Edit tracking data:
********
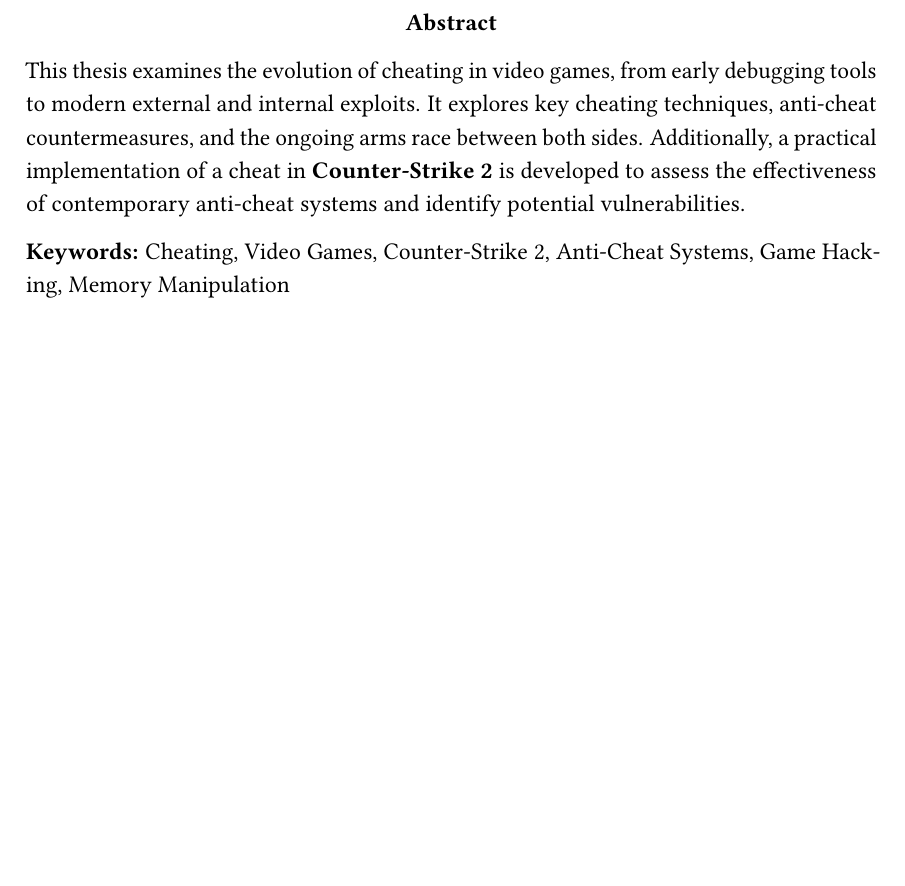
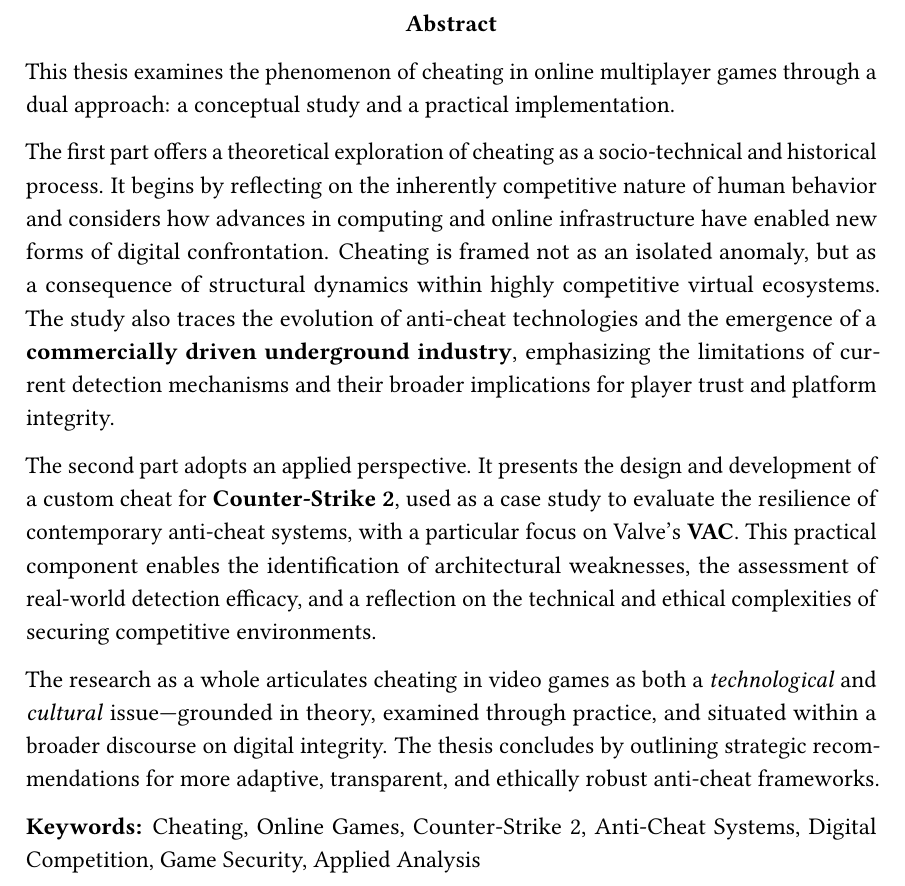
Before and after one commit to Aspasia1337/Aspasia, a LaTeX thesis (Master Thesis Template/memoria.tex): part of page 3 of 91, cut so that both start at the same text, the shorter picture padded with empty space. Compiled offline with pdfLaTeX.

Commit message:
Abstract Added

```diff
--- a/Master Thesis Template/memoria.tex
+++ b/Master Thesis Template/memoria.tex
@@ -212,6 +212,10 @@
 \usepackage{parskip}
 \usetikzlibrary{arrows.meta}
 
+%------------------ Enums ------------------
+
+\usepackage{enumitem}
+
 
 %------------------ Hyperlinks ------------------
 \usepackage{hyperref}
@@ -319,7 +323,13 @@
 \thispagestyle{plain}
 \setcounter{page}{3}
 
-This thesis examines the evolution of cheating in video games, from early debugging tools to modern external and internal exploits. It explores key cheating techniques, anti-cheat countermeasures, and the ongoing arms race between both sides. Additionally, a practical implementation of a cheat in \textbf{Counter-Strike 2} is developed to assess the effectiveness of contemporary anti-cheat systems and identify potential vulnerabilities.
+This thesis examines the phenomenon of cheating in online multiplayer games through a dual approach: a conceptual study and a practical implementation.
 
-\textbf{Keywords:} Cheating, Video Games, Counter-Strike 2, Anti-Cheat Systems, Game Hacking, Memory Manipulation
+The first part offers a theoretical exploration of cheating as a socio-technical and historical process. It begins by reflecting on the inherently competitive nature of human behavior and considers how advances in computing and online infrastructure have enabled new forms of digital confrontation. Cheating is framed not as an isolated anomaly, but as a consequence of structural dynamics within highly competitive virtual ecosystems. The study also traces the evolution of anti-cheat technologies and the emergence of a \textbf{commercially driven underground industry}, emphasizing the limitations of current detection mechanisms and their broader implications for player trust and platform integrity.
+
+The second part adopts an applied perspective. It presents the design and development of a custom cheat for \textbf{Counter-Strike 2}, used as a case study to evaluate the resilience of contemporary anti-cheat systems, with a particular focus on Valve's \textbf{VAC}. This practical component enables the identification of architectural weaknesses, the assessment of real-world detection efficacy, and a reflection on the technical and ethical complexities of securing competitive environments.
+
+The research as a whole articulates cheating in video games as both a \textit{technological} and \textit{cultural} issue—grounded in theory, examined through practice, and situated within a broader discourse on digital integrity. The thesis concludes by outlining strategic recommendations for more adaptive, transparent, and ethically robust anti-cheat frameworks.
+
+\textbf{Keywords:} Cheating, Online Games, Counter-Strike 2, Anti-Cheat Systems, Digital Competition, Game Security, Applied Analysis
 \end{abstract}
```
Also changed, not shown: Master Thesis Template/memoria.tex (5 more changed lines).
********
§ Directions for this task: Hand back the data exactly as it appears, with all pictures cut.

§ Reply:
Before and after one commit to Aspasia1337/Aspasia, a LaTeX thesis (Master Thesis Template/memoria.tex): part of page 3 of 91, cut so that both start at the same text, the shorter picture padded with empty space. Compiled offline with pdfLaTeX.

Commit message:
Abstract Added

```diff
--- a/Master Thesis Template/memoria.tex
+++ b/Master Thesis Template/memoria.tex
@@ -212,6 +212,10 @@
 \usepackage{parskip}
 \usetikzlibrary{arrows.meta}
 
+%------------------ Enums ------------------
+
+\usepackage{enumitem}
+
 
 %------------------ Hyperlinks ------------------
 \usepackage{hyperref}
@@ -319,7 +323,13 @@
 \thispagestyle{plain}
 \setcounter{page}{3}
 
-This thesis examines the evolution of cheating in video games, from early debugging tools to modern external and internal exploits. It explores key cheating techniques, anti-cheat countermeasures, and the ongoing arms race between both sides. Additionally, a practical implementation of a cheat in \textbf{Counter-Strike 2} is developed to assess the effectiveness of contemporary anti-cheat systems and identify potential vulnerabilities.
+This thesis examines the phenomenon of cheating in online multiplayer games through a dual approach: a conceptual study and a practical implementation.
 
-\textbf{Keywords:} Cheating, Video Games, Counter-Strike 2, Anti-Cheat Systems, Game Hacking, Memory Manipulation
+The first part offers a theoretical exploration of cheating as a socio-technical and historical process. It begins by reflecting on the inherently competitive nature of human behavior and considers how advances in computing and online infrastructure have enabled new forms of digital confrontation. Cheating is framed not as an isolated anomaly, but as a consequence of structural dynamics within highly competitive virtual ecosystems. The study also traces the evolution of anti-cheat technologies and the emergence of a \textbf{commercially driven underground industry}, emphasizing the limitations of current detection mechanisms and their broader implications for player trust and platform integrity.
+
+The second part adopts an applied perspective. It presents the design and development of a custom cheat for \textbf{Counter-Strike 2}, used as a case study to evaluate the resilience of contemporary anti-cheat systems, with a particular focus on Valve's \textbf{VAC}. This practical component enables the identification of architectural weaknesses, the assessment of real-world detection efficacy, and a reflection on the technical and ethical complexities of securing competitive environments.
+
+The research as a whole articulates cheating in video games as both a \textit{technological} and \textit{cultural} issue—grounded in theory, examined through practice, and situated within a broader discourse on digital integrity. The thesis concludes by outlining strategic recommendations for more adaptive, transparent, and ethically robust anti-cheat frameworks.
+
+\textbf{Keywords:} Cheating, Online Games, Counter-Strike 2, Anti-Cheat Systems, Digital Competition, Game Security, Applied Analysis
 \end{abstract}
```
Also changed, not shown: Master Thesis Template/memoria.tex (5 more changed lines).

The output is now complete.